A Smarter Battery Management System

Data-driven Battery Management Systems (BMS) models become inaccurate over time due to degeneration and environmental changes. Physics-based BMS models are often too slow to provide useful real-time information. Alone, each have their issues; together they create a BMS model with huge potential gains. Hybrid Twin™ combines both models to produce a real-time, accurate system. Find out why this is what you need to reassure your customers that they’re getting the best monitoring and predicting BMS.

by Francisco Chinesta

The Battery Performance Challenge

Most Electric Vehicles (EVs) have an onboard Battery Management System (BMS) that maintains safe and consistent operation of the battery pack. By evaluating the State of Charge (SoC) and the State of Health (SoH), the BMS deploys strategies such as cell balancing to reduce degradation and optimize the performance of the battery system. Typically, the BMS uses data-driven models to estimate the SoC and SoH. However, these models become inaccurate as batteries degrade or undergo important changes in their environment and operation, including changes in ambient temperature and charge cycles.

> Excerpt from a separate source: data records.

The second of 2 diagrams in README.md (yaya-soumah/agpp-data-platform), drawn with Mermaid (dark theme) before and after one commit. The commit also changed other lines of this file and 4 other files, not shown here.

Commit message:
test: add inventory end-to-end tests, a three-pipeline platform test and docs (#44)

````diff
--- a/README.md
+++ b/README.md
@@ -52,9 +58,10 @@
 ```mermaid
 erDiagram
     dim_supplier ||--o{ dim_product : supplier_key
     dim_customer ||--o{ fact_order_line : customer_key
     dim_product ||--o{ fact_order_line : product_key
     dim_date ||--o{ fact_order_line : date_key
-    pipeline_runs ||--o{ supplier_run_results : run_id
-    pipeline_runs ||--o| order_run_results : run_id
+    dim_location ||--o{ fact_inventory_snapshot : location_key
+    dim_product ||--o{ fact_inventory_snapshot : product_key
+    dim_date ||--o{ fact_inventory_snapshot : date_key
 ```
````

In contrast to data-driven models, physics-based models are accurate but far too time-consuming to be of practical use in real-time applications. The challenge is to develop BMS models that are both fast and accurate.

Introducing the Hybrid Twin™

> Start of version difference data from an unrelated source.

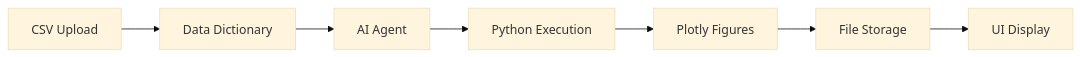
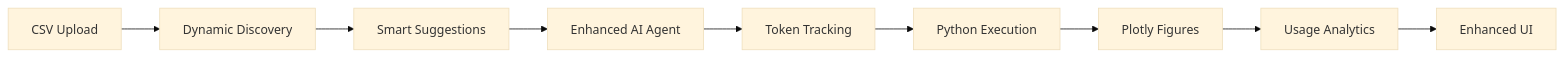
One commit to apiasak/AgenticDataAnalysis changed the diagram in memory-bank/activeContext.md. Above: the diagram before and after it, drawn with Mermaid (base theme). The commit also changed other lines of this file and 5 other files, not shown here.

````diff
--- a/memory-bank/activeContext.md
+++ b/memory-bank/activeContext.md
@@ -35,9 +37,11 @@
 ```mermaid
 flowchart LR
-    Upload[CSV Upload] --> Dict[Data Dictionary]
-    Dict --> Agent[AI Agent]
-    Agent --> Code[Python Execution]
+    Upload[CSV Upload] --> Discovery[Dynamic Discovery]
+    Discovery --> Suggestions[Smart Suggestions]
+    Suggestions --> Agent[Enhanced AI Agent]
+    Agent --> Tracking[Token Tracking]
+    Tracking --> Code[Python Execution]
     Code --> Viz[Plotly Figures]
-    Viz --> Storage[File Storage]
-    Storage --> Display[UI Display]
+    Viz --> Analytics[Usage Analytics]
+    Analytics --> Display[Enhanced UI]
 ```
````
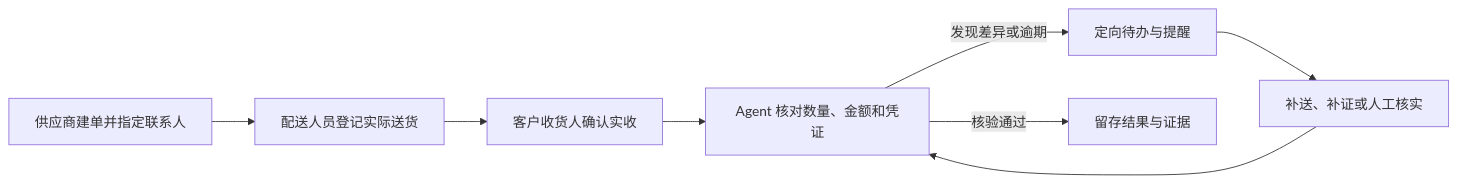
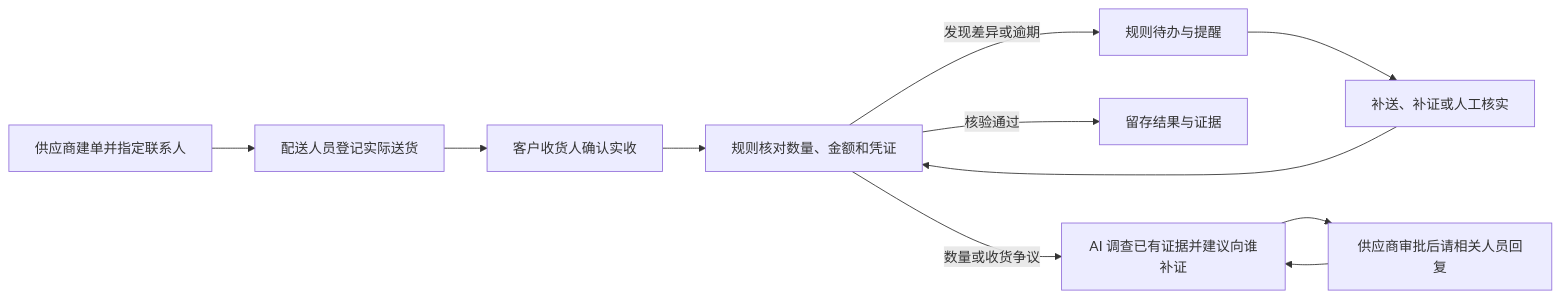
The diagram in README.md (Galaxy527/DeliveryProof-Agent), drawn with Mermaid before and after one commit. The commit also changed other lines of this file and 5 other files, not shown here.

````diff
--- a/README.md
+++ b/README.md
@@ -11,10 +11,13 @@
 ```mermaid
 flowchart LR
     A[供应商建单并指定联系人] --> B[配送人员登记实际送货]
     B --> C[客户收货人确认实收]
-    C --> D[Agent 核对数量、金额和凭证]
-    D -->|发现差异或逾期| E[定向待办与提醒]
+    C --> D[规则核对数量、金额和凭证]
+    D -->|发现差异或逾期| E[规则待办与提醒]
     E --> F[补送、补证或人工核实]
     F --> D
     D -->|核验通过| G[留存结果与证据]
+    D -->|数量或收货争议| H[AI 调查已有证据并建议向谁补证]
+    H --> I[供应商审批后请相关人员回复]
+    I --> H
 ```
````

Numerical techniques based on Model Order Reduction (MOR) have opened new possibilities for efficient simulations. These techniques involve calculating, offline, the parametric solution of a parametric model. That solution is then deployed online to perform fast predictions at any point in the parameter space, allowing for optimization, uncertainty propagation, and simulation-based control – all in real-time. However, when such techniques are integrated into data-driven application systems, unexpected difficulties can arise. These are related to significant deviations between the predicted and observed responses thanks to the unpredictability of system behavior.

One solution is to construct a data-driven model “on-the-fly” to fill the gap between prediction and measurement. When this is achieved, system control can be efficiently attained. This is the rationale behind ESI’s Hybrid Twin™, which has two main contributions. First, the system obeys the time evolution that physics imposes. Second, a correction model is constructed on the fly, making use of any appropriate machine learning. For efficiency purposes, big data is replaced with smart data, which essentially requires addressing three key questions, using multi-scale modeling of data and information theories: what data is needed, where, and when.

The potential gains of the Hybrid Twin™ are tremendous. Suddenly, simulation that is both physics and data-based, is possible in real-time, delivering an accurate and predictive model that can be used to anticipate failure or performance loss, to maximize product operation by reducing downtime, and to manage maintenance and repair costs.

The Battery Hybrid Twin™

The physics-based battery model consists of a system of non-linear, tightly coupled parametric partial differential equations describing reaction-diffusion-thermal transport. The multi-physics interactions described by such a model occur over a wide range of length scales, making real-time evaluations difficult. Here, the Hybrid Twin™ becomes an appealing approach as it makes use of the physics-based models, whose parameters can be updated online from the collected and assimilated data, such as local temperature.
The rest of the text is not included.